> **ABOUT THIS TASK**:
Go through the data below and gather each line containing "Учётная".

(Beginning of SOURCE DATA)

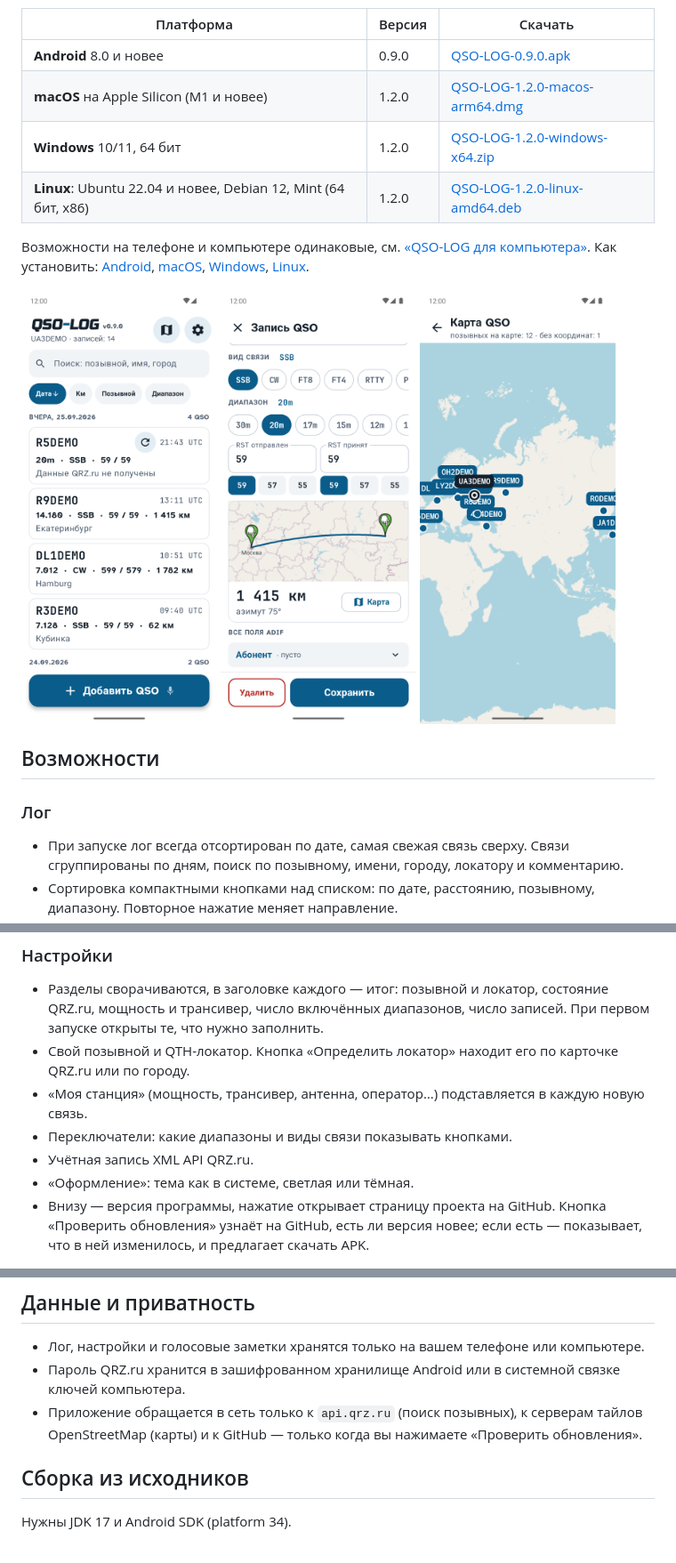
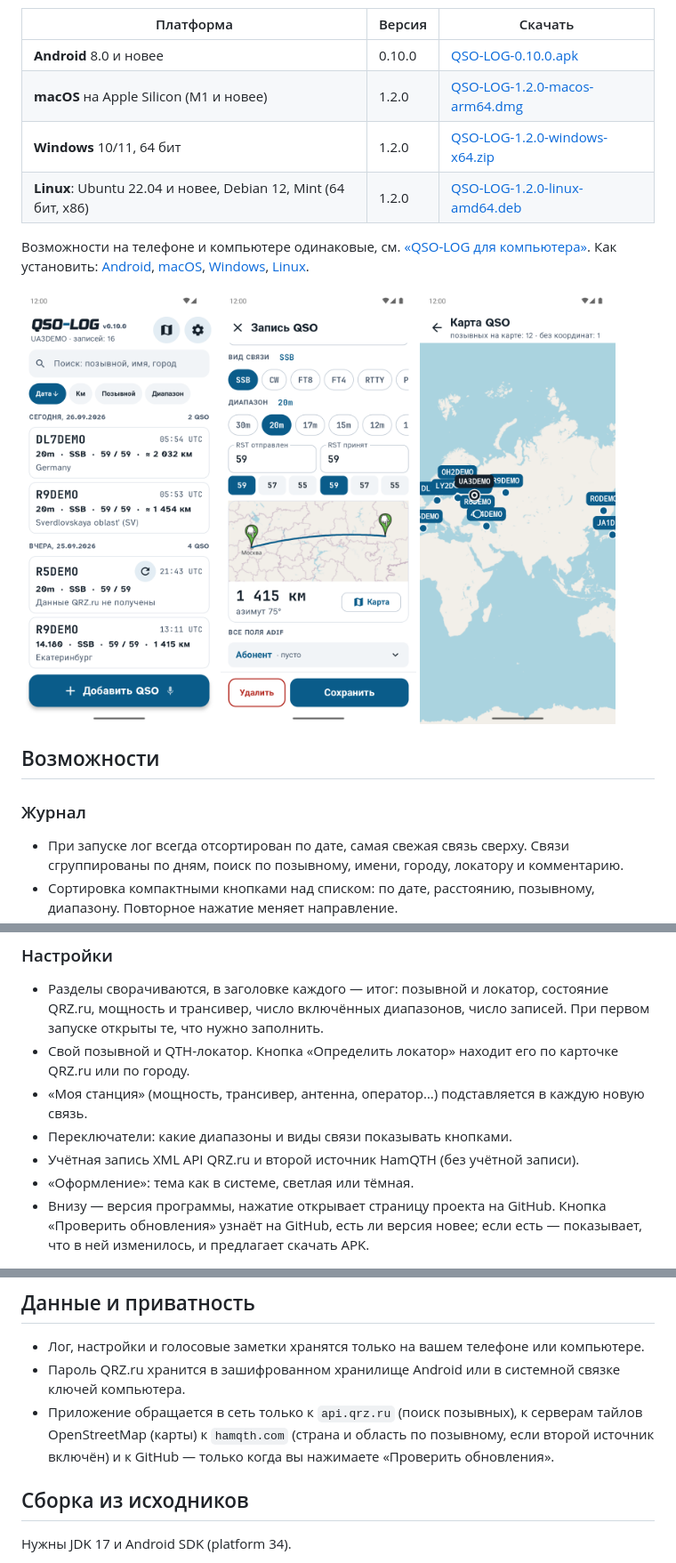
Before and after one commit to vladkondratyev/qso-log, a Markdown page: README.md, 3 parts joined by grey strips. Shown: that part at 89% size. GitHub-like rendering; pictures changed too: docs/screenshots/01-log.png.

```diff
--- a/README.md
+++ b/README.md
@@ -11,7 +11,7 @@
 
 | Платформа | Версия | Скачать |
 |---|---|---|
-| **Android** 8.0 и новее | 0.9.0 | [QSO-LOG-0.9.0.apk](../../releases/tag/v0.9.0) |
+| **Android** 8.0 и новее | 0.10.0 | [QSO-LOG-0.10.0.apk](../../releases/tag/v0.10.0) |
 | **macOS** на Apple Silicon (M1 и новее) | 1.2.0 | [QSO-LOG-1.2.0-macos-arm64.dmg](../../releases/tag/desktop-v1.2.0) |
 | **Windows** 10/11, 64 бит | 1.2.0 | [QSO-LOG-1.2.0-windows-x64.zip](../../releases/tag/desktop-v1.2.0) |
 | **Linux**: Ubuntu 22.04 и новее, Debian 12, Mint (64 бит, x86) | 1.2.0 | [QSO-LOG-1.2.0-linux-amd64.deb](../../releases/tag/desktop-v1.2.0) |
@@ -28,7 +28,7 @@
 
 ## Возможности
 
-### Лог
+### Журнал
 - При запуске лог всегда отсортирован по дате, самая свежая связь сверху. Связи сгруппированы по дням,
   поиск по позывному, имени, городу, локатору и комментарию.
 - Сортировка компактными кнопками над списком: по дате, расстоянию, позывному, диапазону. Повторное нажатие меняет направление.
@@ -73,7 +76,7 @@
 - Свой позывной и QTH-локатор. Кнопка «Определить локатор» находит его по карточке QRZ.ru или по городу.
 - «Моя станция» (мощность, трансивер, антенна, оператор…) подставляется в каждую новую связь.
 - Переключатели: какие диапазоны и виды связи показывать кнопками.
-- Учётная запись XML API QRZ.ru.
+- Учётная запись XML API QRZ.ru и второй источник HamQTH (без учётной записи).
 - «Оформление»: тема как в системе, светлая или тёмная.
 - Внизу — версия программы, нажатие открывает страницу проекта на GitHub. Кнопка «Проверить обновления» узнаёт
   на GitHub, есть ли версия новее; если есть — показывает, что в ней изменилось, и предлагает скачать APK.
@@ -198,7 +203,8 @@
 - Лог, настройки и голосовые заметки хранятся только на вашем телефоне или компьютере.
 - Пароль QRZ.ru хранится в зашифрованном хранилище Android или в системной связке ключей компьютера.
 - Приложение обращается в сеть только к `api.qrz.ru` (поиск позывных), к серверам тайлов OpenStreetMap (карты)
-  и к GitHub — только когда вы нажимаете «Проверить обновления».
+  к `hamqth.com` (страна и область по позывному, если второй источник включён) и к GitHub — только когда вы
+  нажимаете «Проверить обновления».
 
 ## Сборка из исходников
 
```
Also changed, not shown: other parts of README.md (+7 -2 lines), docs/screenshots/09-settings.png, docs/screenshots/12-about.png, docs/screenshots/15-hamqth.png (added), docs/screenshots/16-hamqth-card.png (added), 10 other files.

(End of SOURCE DATA)
(Beginning of SOURCE DATA)

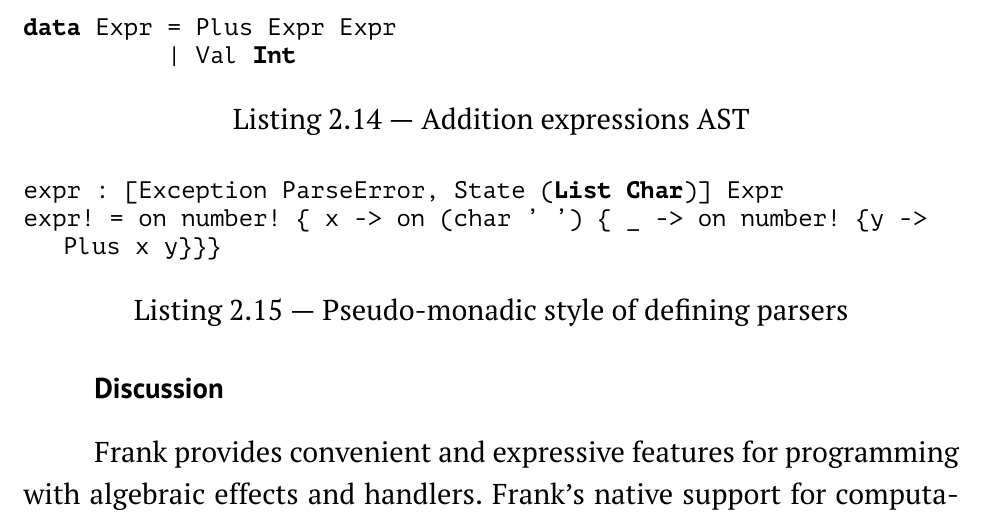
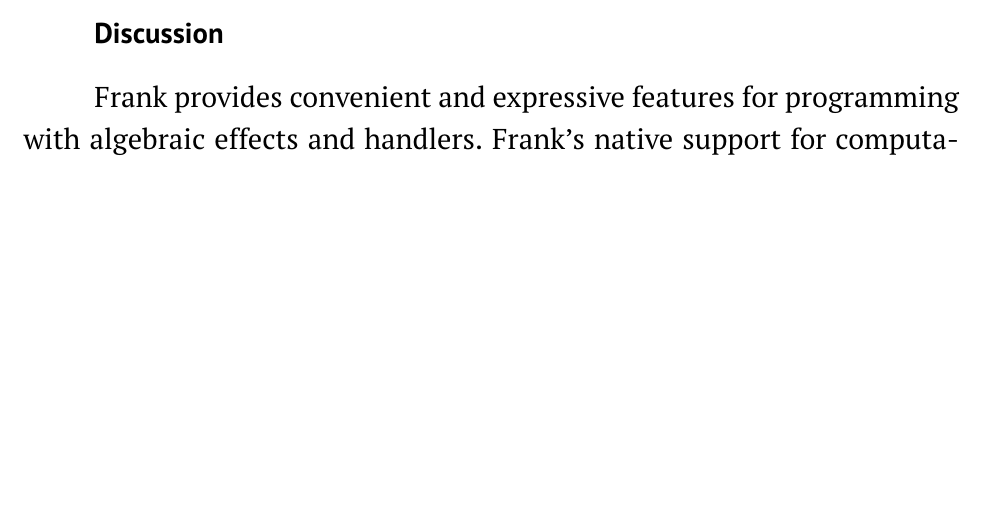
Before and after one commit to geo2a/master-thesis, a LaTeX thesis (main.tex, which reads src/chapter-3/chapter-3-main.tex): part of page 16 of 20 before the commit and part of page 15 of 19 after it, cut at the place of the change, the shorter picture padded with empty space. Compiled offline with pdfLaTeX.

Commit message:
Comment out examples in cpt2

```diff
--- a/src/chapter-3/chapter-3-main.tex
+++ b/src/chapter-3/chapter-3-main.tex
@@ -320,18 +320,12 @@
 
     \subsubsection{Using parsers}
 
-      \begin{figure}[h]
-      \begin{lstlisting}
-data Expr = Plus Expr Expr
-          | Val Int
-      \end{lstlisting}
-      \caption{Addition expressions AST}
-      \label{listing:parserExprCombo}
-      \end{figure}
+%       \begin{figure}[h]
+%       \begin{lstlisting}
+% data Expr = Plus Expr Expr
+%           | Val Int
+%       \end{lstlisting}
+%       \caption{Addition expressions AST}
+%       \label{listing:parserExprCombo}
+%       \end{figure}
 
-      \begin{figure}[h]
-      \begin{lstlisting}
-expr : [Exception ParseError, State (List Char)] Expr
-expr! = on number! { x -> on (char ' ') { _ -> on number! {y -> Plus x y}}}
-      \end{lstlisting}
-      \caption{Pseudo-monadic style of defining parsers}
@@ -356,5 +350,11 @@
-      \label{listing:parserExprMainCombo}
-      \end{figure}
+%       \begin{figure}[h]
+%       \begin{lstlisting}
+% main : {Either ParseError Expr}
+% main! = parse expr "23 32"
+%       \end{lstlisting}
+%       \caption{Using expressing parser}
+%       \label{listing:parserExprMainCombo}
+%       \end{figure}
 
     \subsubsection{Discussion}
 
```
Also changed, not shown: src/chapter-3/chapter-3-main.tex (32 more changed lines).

(End of SOURCE DATA)

> **ANSWER TO THIS TASK**:
-- Учётная запись XML API QRZ.ru.
+- Учётная запись XML API QRZ.ru и второй источник HamQTH (без учётной записи).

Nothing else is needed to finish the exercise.